For the first time in many years, Frederick is forced not only to think about the past, but also to confront it in flesh and blood, and by that, also to change his situation, and shape a different future.
Frederick is not able to understand why he left Harriet, nor is she. Indeed, there are a number of things about himself and the choices he has made in life that he is not able to comprehend, and he must realise that he has not always been a good person. He cannot make up for everything that has been lost, but he can try to fulfill his promise.
Throughout the book, the reader gets to know more and more why Frederick has decided to abandon everything to live on an island. A journey which takes the reader through a number of encounters; Italian shoemakers living in the forest, girls who have fled war but are unable to escape conflicts which continue inside themselves, athletes who lost everything, and professional postcard writers.
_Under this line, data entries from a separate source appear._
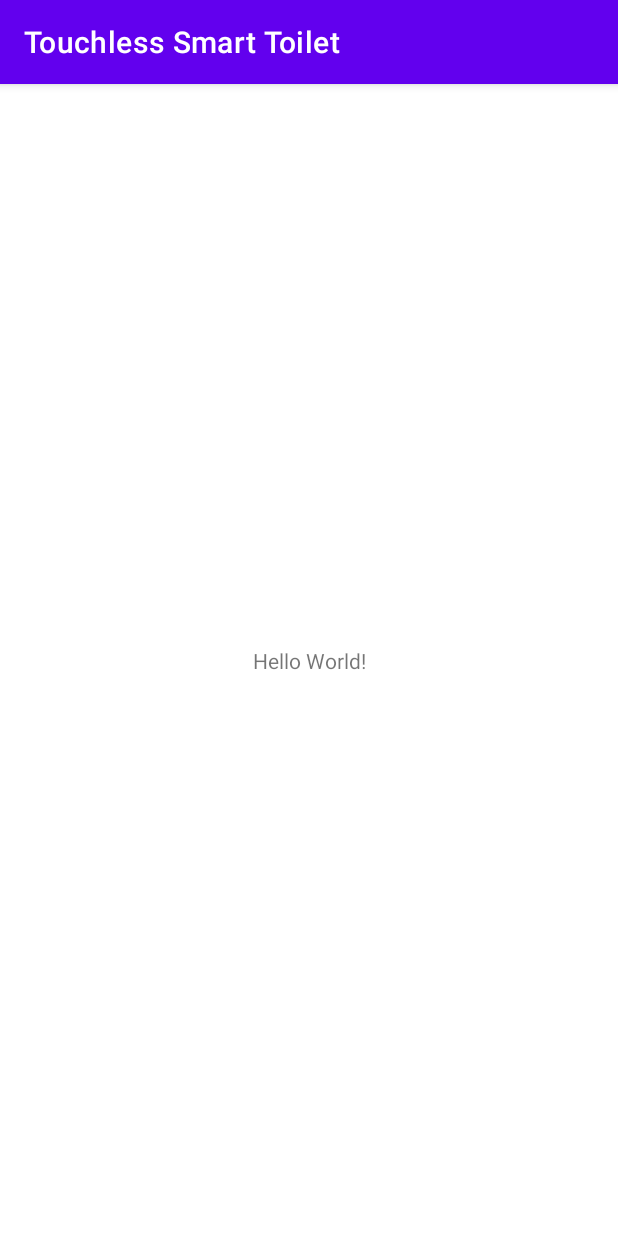
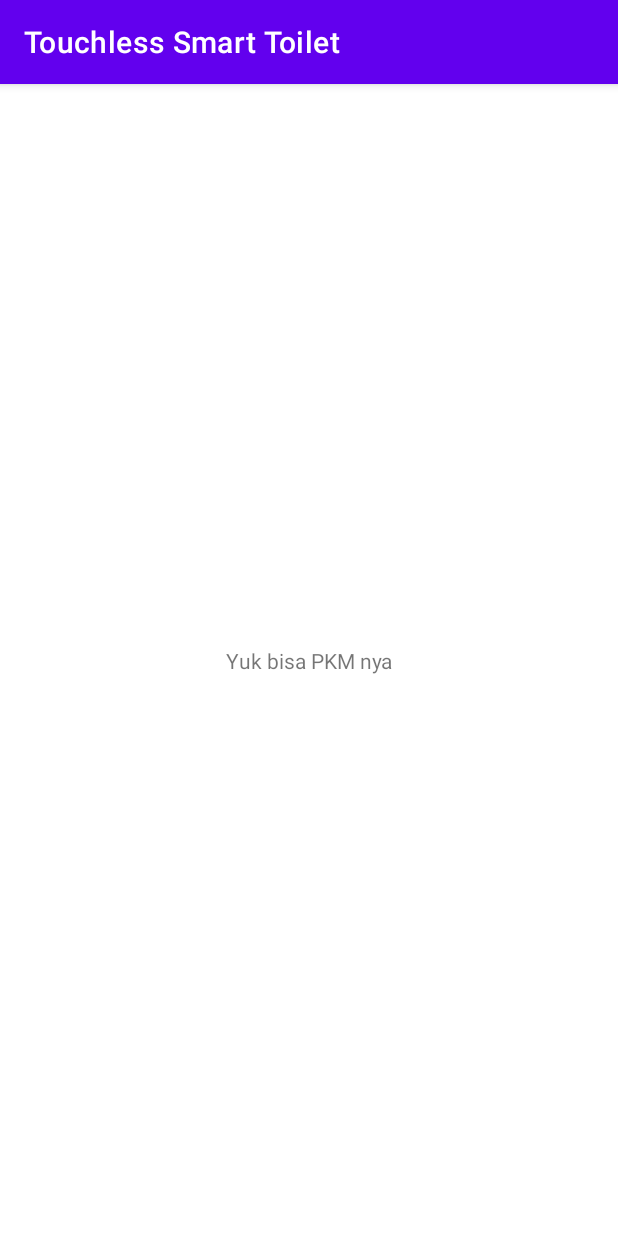
Before and after one commit to Nanosatellite-Lab/pkm-2022, an Android app: the screen it shows after launch (MainActivity), on a phone screen of 412 x 824 dp. Run offline under Robolectric (Android 15) with nearby library versions, the phone set to English and light mode, and no system bars.

Commit message:
Initializing project

```diff
--- a/app/app/src/main/res/layout/activity_main.xml
+++ b/app/app/src/main/res/layout/activity_main.xml
@@ -9,7 +9,7 @@
     <TextView
         android:layout_width="wrap_content"
         android:layout_height="wrap_content"
-        android:text="Hello World!"
+        android:text="Yuk bisa PKM nya"
         app:layout_constraintBottom_toBottomOf="parent"
         app:layout_constraintEnd_toEndOf="parent"
         app:layout_constraintStart_toStartOf="parent"
```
Sometimes Mankell’s stories are so farfetched they become difficult to relate to, but every story also has a purpose. As in his other books, Mankell wants his readers to be reminded of those who are worse off, including those who live far away, to be made uncomfortable by the large inequalities that exist in the world today.
Italian Shoes is a book about getting old, loneliness, and how our life choices affect us. It makes us consider what is really important. Despite the many opportunities to change his life journey, for our hero, doing so seems very hard. This is the situation for many people, and should remind us to reflect about our situation – time passes fast and at certain point things can no longer be done, or undone, depending on the situation.
Despite the difficult themes, the book is beautiful, almost poetic. Mankell’s language, and the way he depicts Frederick and his emotional journey, makes this a book that should be prioritised.